→ Exercise inputs
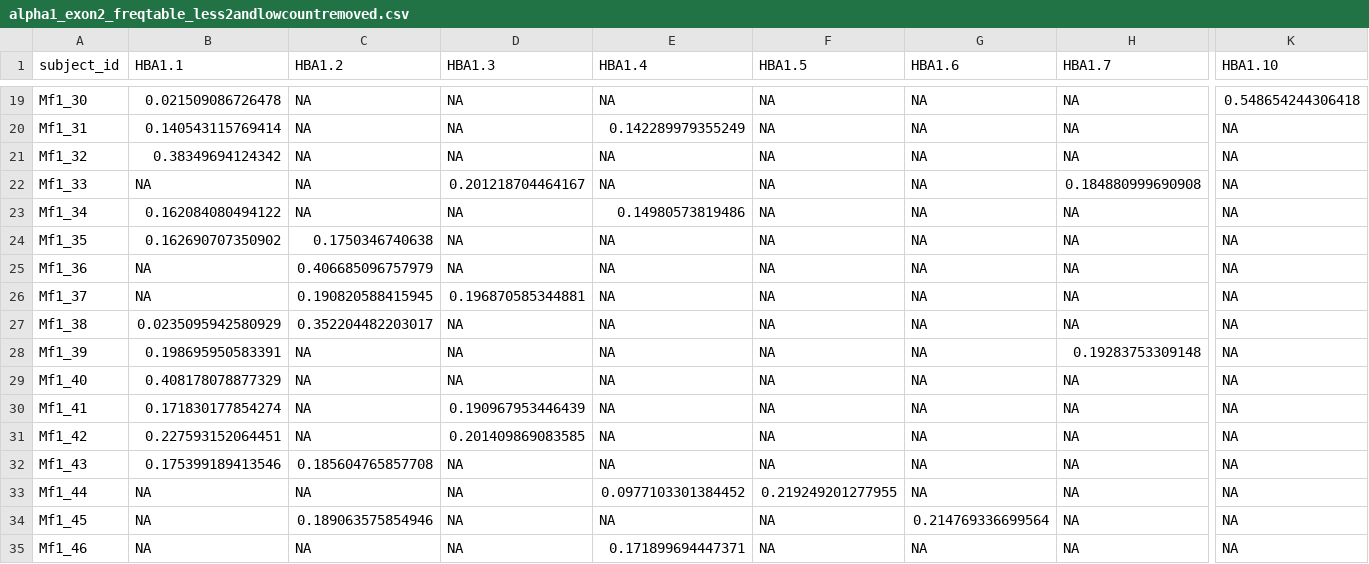
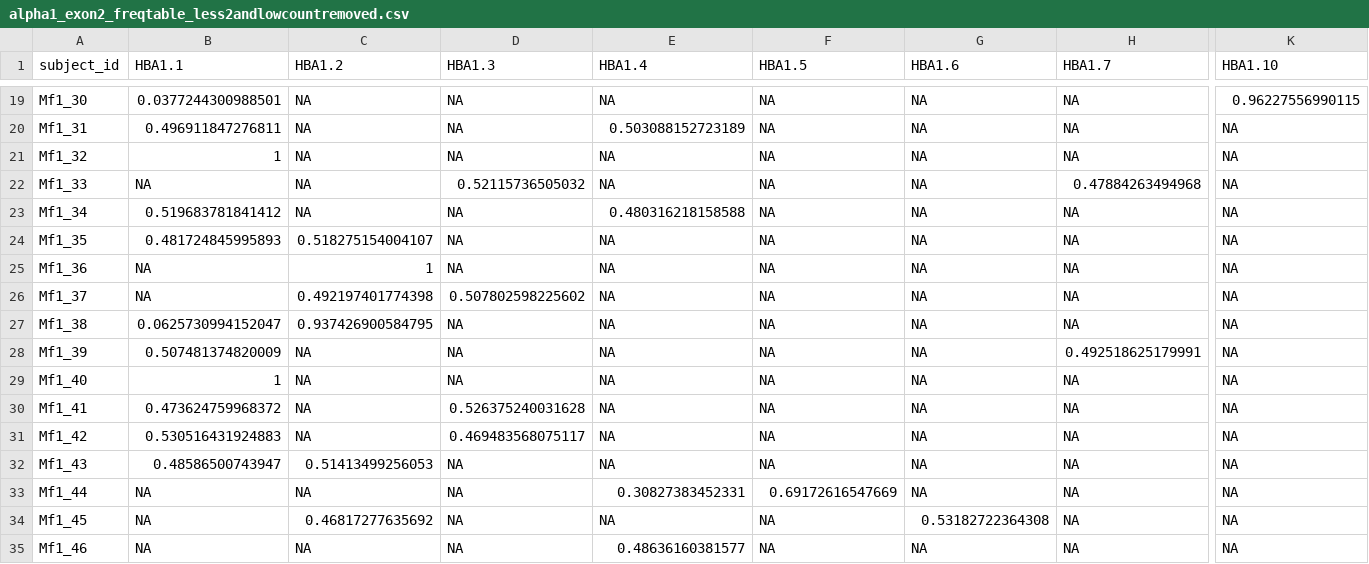
Before and after one commit to cfaustus/macaque_workspace, a CSV file: output/alpha1_exon2_freqtable_less2andlowcountremoved.csv, drawn as a sheet; only a part is shown, gaps mark what is left out; the diff covers the shown part only; the diff names each change by its address in the sheet, - before the commit and + after, or states it on an @@ line.

```diff
--- a/output/alpha1_exon2_freqtable_less2andlowcountremoved.csv
+++ b/output/alpha1_exon2_freqtable_less2andlowcountremoved.csv
-B19 (HBA1.1): 0.021509086726478
+B19 (HBA1.1): 0.0377244300988501
-K19 (HBA1.10): 0.548654244306418
+K19 (HBA1.10): 0.96227556990115
-B20 (HBA1.1): 0.140543115769414
+B20 (HBA1.1): 0.496911847276811
-E20 (HBA1.4): 0.142289979355249
+E20 (HBA1.4): 0.503088152723189
-B21 (HBA1.1): 0.38349694124342
+B21 (HBA1.1): 1
-D22 (HBA1.3): 0.201218704464167
+D22 (HBA1.3): 0.52115736505032
-H22 (HBA1.7): 0.184880999690908
+H22 (HBA1.7): 0.47884263494968
-B23 (HBA1.1): 0.162084080494122
+B23 (HBA1.1): 0.519683781841412
-E23 (HBA1.4): 0.14980573819486
+E23 (HBA1.4): 0.480316218158588
-B24 (HBA1.1): 0.162690707350902
+B24 (HBA1.1): 0.481724845995893
-C24 (HBA1.2): 0.1750346740638
+C24 (HBA1.2): 0.518275154004107
-C25 (HBA1.2): 0.406685096757979
+C25 (HBA1.2): 1
-C26 (HBA1.2): 0.190820588415945
+C26 (HBA1.2): 0.492197401774398
-D26 (HBA1.3): 0.196870585344881
+D26 (HBA1.3): 0.507802598225602
-B27 (HBA1.1): 0.0235095942580929
+B27 (HBA1.1): 0.0625730994152047
-C27 (HBA1.2): 0.352204482203017
+C27 (HBA1.2): 0.937426900584795
-B28 (HBA1.1): 0.198695950583391
+B28 (HBA1.1): 0.507481374820009
-H28 (HBA1.7): 0.19283753309148
+H28 (HBA1.7): 0.492518625179991
-B29 (HBA1.1): 0.408178078877329
+B29 (HBA1.1): 1
-B30 (HBA1.1): 0.171830177854274
+B30 (HBA1.1): 0.473624759968372
-D30 (HBA1.3): 0.190967953446439
+D30 (HBA1.3): 0.526375240031628
-B31 (HBA1.1): 0.227593152064451
+B31 (HBA1.1): 0.530516431924883
-D31 (HBA1.3): 0.201409869083585
+D31 (HBA1.3): 0.469483568075117
-B32 (HBA1.1): 0.175399189413546
+B32 (HBA1.1): 0.48586500743947
-C32 (HBA1.2): 0.185604765857708
+C32 (HBA1.2): 0.51413499256053
-E33 (HBA1.4): 0.0977103301384452
+E33 (HBA1.4): 0.30827383452331
-F33 (HBA1.5): 0.219249201277955
+F33 (HBA1.5): 0.69172616547669
-C34 (HBA1.2): 0.189063575854946
+C34 (HBA1.2): 0.46817277635692
-G34 (HBA1.6): 0.214769336699564
+G34 (HBA1.6): 0.53182722364308
-E35 (HBA1.4): 0.171899694447371
+E35 (HBA1.4): 0.48636160381577
```
Also changed, not shown: 112 edited cells elsewhere in this file, output/alpha2_exon2_freqtable_less2andlowcountremoved.csv.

→ Problem description
Please determine the number of lines in the records above that include the string "file", and answer with that number only.

→ Answer box
2